RECORD EXCERPTS:
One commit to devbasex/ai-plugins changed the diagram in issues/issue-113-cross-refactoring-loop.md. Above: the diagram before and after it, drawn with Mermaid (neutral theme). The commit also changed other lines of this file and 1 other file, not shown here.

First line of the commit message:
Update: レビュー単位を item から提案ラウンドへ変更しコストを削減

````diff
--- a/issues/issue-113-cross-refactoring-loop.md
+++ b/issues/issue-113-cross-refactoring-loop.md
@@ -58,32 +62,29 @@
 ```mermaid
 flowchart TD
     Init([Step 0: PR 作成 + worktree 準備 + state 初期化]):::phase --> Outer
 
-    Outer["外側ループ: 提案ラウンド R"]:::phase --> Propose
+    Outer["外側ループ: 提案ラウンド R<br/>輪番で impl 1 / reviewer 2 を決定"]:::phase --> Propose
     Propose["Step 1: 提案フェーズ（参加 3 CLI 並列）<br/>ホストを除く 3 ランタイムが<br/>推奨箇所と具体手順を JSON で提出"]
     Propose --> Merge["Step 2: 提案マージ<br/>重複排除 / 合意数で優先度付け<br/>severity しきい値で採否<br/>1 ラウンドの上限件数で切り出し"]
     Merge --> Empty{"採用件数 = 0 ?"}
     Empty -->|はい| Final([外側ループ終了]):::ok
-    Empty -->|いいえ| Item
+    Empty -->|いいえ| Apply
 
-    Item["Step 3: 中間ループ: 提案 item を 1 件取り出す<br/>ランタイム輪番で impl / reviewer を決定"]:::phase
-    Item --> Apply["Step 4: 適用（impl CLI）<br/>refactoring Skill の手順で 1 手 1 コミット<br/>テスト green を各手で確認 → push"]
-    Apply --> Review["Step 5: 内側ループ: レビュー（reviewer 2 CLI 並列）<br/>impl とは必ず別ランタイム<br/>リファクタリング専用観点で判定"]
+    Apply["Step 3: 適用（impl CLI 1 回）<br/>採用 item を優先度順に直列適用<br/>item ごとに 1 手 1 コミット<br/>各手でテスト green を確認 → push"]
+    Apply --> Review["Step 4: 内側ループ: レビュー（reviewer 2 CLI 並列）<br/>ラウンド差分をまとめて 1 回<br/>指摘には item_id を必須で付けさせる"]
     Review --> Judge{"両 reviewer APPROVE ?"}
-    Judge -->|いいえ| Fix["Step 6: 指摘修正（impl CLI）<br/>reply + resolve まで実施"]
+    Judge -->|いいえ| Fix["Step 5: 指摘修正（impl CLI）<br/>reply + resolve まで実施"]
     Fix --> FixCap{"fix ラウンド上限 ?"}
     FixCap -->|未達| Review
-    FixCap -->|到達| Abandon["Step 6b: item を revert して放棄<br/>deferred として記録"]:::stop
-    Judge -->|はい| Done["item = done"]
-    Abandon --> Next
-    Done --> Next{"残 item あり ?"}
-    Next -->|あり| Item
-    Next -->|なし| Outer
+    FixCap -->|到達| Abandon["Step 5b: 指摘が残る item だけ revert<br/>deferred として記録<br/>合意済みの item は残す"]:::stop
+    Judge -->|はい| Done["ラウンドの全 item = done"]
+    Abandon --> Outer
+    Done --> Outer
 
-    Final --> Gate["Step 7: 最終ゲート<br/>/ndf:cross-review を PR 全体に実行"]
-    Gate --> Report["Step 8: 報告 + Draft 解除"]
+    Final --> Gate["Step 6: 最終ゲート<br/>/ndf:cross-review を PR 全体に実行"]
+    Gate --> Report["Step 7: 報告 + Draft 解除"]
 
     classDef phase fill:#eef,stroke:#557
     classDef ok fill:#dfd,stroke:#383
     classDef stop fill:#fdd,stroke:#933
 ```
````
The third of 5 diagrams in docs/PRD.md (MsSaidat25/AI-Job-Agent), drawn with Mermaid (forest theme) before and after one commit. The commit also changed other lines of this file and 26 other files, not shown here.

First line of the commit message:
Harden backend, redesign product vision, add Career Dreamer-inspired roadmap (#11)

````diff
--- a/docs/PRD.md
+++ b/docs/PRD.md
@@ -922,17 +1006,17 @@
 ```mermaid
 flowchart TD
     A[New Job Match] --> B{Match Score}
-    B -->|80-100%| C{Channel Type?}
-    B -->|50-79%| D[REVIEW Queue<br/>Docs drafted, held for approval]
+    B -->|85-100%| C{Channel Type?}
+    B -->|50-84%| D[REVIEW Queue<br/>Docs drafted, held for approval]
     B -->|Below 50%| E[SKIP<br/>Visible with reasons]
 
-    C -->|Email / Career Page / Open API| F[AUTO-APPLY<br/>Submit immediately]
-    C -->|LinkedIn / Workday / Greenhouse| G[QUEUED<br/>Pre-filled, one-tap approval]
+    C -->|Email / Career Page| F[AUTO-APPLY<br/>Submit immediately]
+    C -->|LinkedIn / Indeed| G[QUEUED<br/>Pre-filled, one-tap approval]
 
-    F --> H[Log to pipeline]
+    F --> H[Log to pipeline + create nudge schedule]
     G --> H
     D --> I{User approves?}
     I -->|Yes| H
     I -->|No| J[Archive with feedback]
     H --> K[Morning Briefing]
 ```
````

WORK TO COMPLETE:
Give back, unchanged, the run of lines in the listing above that begins at the line containing "Empty -->|いいえ| Apply" and ends at the line containing "4: 適用（impl CLI）<br/>refactoring", both included.

EXERCISE SOLUTION:
+    Empty -->|いいえ| Apply
 
-    Item["Step 3: 中間ループ: 提案 item を 1 件取り出す<br/>ランタイム輪番で impl / reviewer を決定"]:::phase
-    Item --> Apply["Step 4: 適用（impl CLI）<br/>refactoring Skill の手順で 1 手 1 コミット<br/>テスト green を各手で確認 → push"]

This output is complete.